A mobile clinic unit which could help more people with hepatitis C live a disease-free future will be visiting Devonshire Green on Thursday January 26 and Hanfia Masjid mosque, 372 Sheffield Road, Tinsley on Friday January 27.
Hepatitis C is a virus that infects the liver. If untreated, it can cause serious and life-threatening damage to the liver, including cirrhosis and liver cancer. However, big improvements in the way treatments are given have seen average cure rates rise to around 95%. Yet many people fail to attend clinic appointments to receive treatment. This is due to a wide range of reasons, including lack of information about new treatments. People have also requested care closer to home.
Now a team of experts from Sheffield Teaching Hospitals NHS Foundation Trust will be on hand in their mobile clinic unit from 9.30am to 4.30pm on Thursday 26 and Friday 27 January so that people can get tested, offered free advice and undergo a non-invasive FibroScan® to measure liver scarring (fibrosis).
Ray Poll, Nurse Consultant in Viral Hepatitis at Sheffield Teaching Hospitals, said: “The good news is that advances in treatment mean that most people can be cured of hepatitis C by taking a 12-week course of tablets with few side effects.

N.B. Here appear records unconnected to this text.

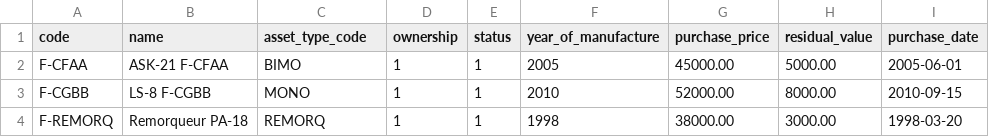
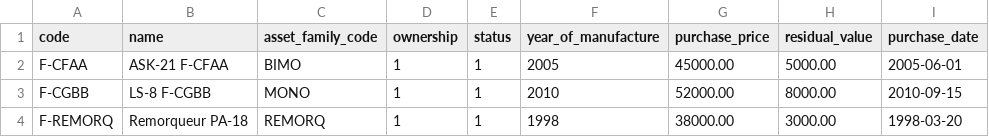
Before and after one commit to psa-avat/club-erp, a CSV file: frontend/public/samples/assets-sample.csv, drawn as a sheet; only a part is shown; the diff names each change by its address in the sheet, - before the commit and + after, or states it on an @@ line.

```diff
--- a/frontend/public/samples/assets-sample.csv
+++ b/frontend/public/samples/assets-sample.csv
-C1: asset_type_code
+C1: asset_family_code
```
Also changed, not shown: 40 other files.
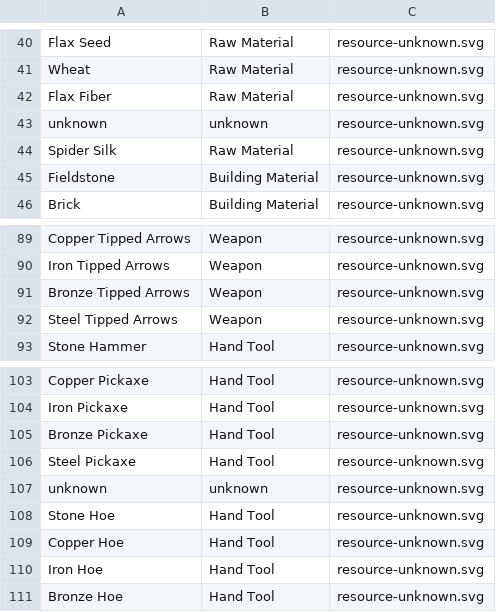
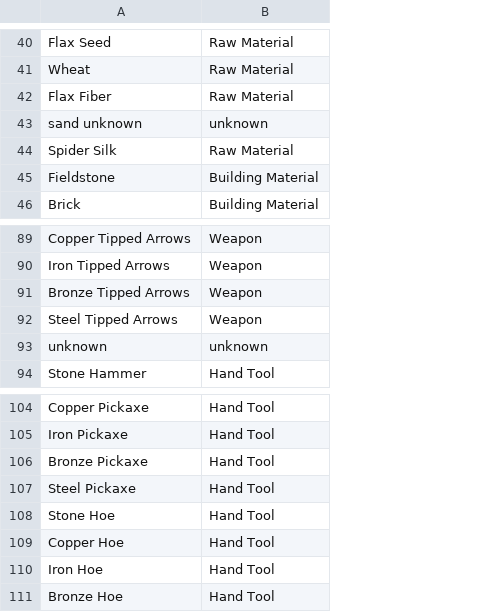
Before and after one commit to jmbeck15/axe-and-pick, a CSV file: resource_list.csv, drawn as a sheet; only a part is shown, gaps mark what is left out; removed rows and columns are numbered as before the commit, all else as after; the diff covers the shown part only; the diff names each change by its address in the sheet, - before the commit and + after, or states it on an @@ line.

Commit message:
Fixed the resource_list
Added the missing items and fixed order of others. Can't believe nobody called
me out on this one.

Changed the resource helper function to write all resources from 1 to the end.

Updated resource_list to not include the explicit image name; will use the
resource name plus .svg instead (whenever I get around to making those
images... if ever.

```diff
--- a/resource_list.csv
+++ b/resource_list.csv
-column C, rows 40-46: all resource-unknown.svg; rows 89-93: all resource-unknown.svg; rows 103-106: all resource-unknown.svg; rows 108-111: all resource-unknown.svg
-A43: unknown
+A43: sand unknown
@@ row 5 moved to row 93: unknown @@
-row 107: unknown | unknown | resource-unknown.svg
```
Also changed, not shown: 6 added rows and 5 removed rows elsewhere in this file, 6 other files.
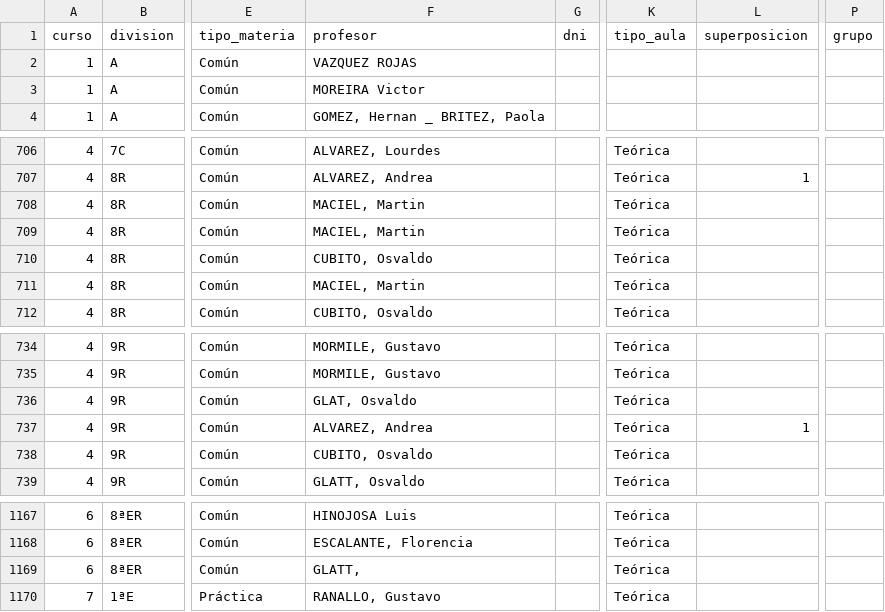
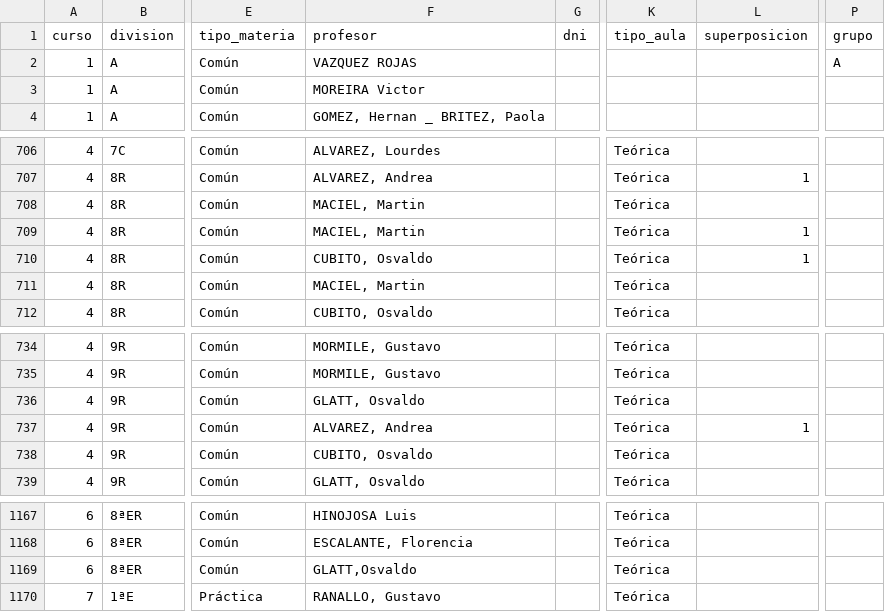
Before and after one commit to caleiIGDS/AppMitre, a CSV file: datos.csv, drawn as a sheet; only a part is shown, gaps mark what is left out; the diff names each change by its address in the sheet, - before the commit and + after, or states it on an @@ line.

Commit message:
Superposicion funciona correctamente

```diff
--- a/datos.csv
+++ b/datos.csv
-P2 (grupo): (empty)
+P2 (grupo): A
-L709:L710 (superposicion): (empty)
+L709:L710 (superposicion): 1
-F736 (profesor): GLAT, Osvaldo
+F736 (profesor): GLATT, Osvaldo
-F1169 (profesor): GLATT,
+F1169 (profesor): GLATT,Osvaldo
```
Also changed, not shown: 3 other files.
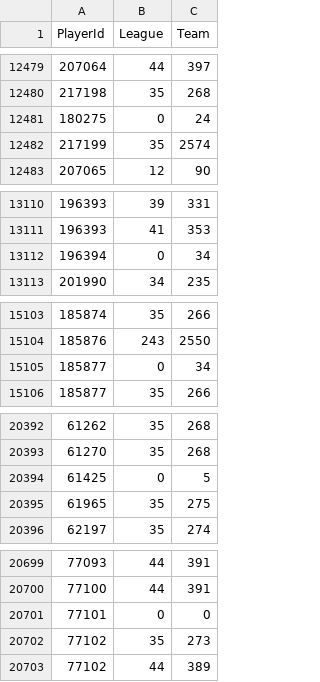
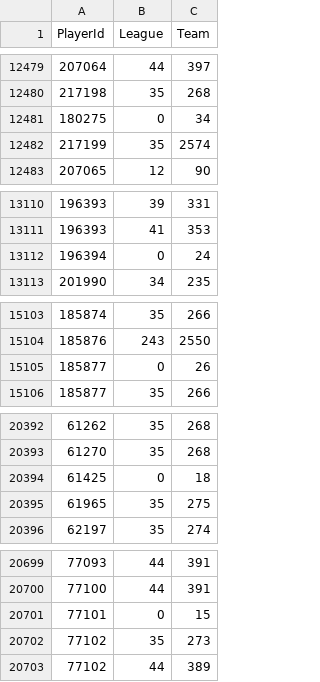
Before and after one commit to jvvbs/mjsl-csvs, a CSV file: player_rights.csv, drawn as a sheet; only a part is shown, gaps mark what is left out; the diff covers the shown part only.

```diff
--- a/player_rights.csv
+++ b/player_rights.csv
@@ -12480,3 +12480,3 @@ PlayerId;League;Team
 217198;35;268
-180275;0;24
+180275;0;34
 217199;35;2574
@@ -13111,3 +13111,3 @@ PlayerId;League;Team
 196393;41;353
-196394;0;34
+196394;0;24
 201990;34;235
@@ -15104,3 +15104,3 @@ PlayerId;League;Team
 185876;243;2550
-185877;0;34
+185877;0;26
 185877;35;266
@@ -20393,3 +20393,3 @@ PlayerId;League;Team
 61270;35;268
-61425;0;5
+61425;0;18
 61965;35;275
@@ -20700,3 +20700,3 @@ PlayerId;League;Team
 77100;44;391
-77101;0;0
+77101;0;15
 77102;35;273
```
Also changed, not shown: 7 edited cells elsewhere in this file, player_goalie_career_stats_ps.csv, player_goalie_stats_ps.csv, 16 other files.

Only a small number of people still need weekly injections of interferon. Furthermore, many people have hepatitis C without realising it because, even if they do have symptoms, they are non-specific and may be mistaken for lifestyle factors or another condition. This free, confidential service will provide you with on-the-spot advice which could provide you with a crucial diagnosis, information and reduce your risk of potentially life-threatening liver damage.”
Sheffield Teaching Hospitals has a wealth of expertise in managing and treating Hep C, and supports services across Doncaster, Bassetlaw, Chesterfield, Barnsley and Rotherham so that more people can access vital treatment. The team also provides patients with advice and support on making important changes to their lifestyles, including stopping smoking, weight loss and reducing alcohol intake as well as giving access to vital emotional and psychological support about dealing with the effects of living with a chronic illness.
Around 215,000 people in the UK are believed to have hepatitis C. Symptoms can include: flu-like symptoms, such as fever, night sweats, headaches, feeling tired, loss of appetite, and feeling sick. The only way to know for certain if these symptoms are caused by hepatitis C is to get tested.
Hepatitis C is a virus spread through blood-to-blood contact. The main ways it can be passed on include:
injecting illicit drugs (even if only once or twice)
receiving blood (before 1991) or blood products (before 1986) in the UK
contact with contaminated blood in healthcare settings abroad for example, countries in South Asia and Eastern Europe
unprotected sex between men
For enquiries about the Hepatitis C service and treatment at the Royal Hallamshire Hospital, please contact Dr Ray Poll, Nurse Consultant for Viral Hepatitis on 0114 271 3561.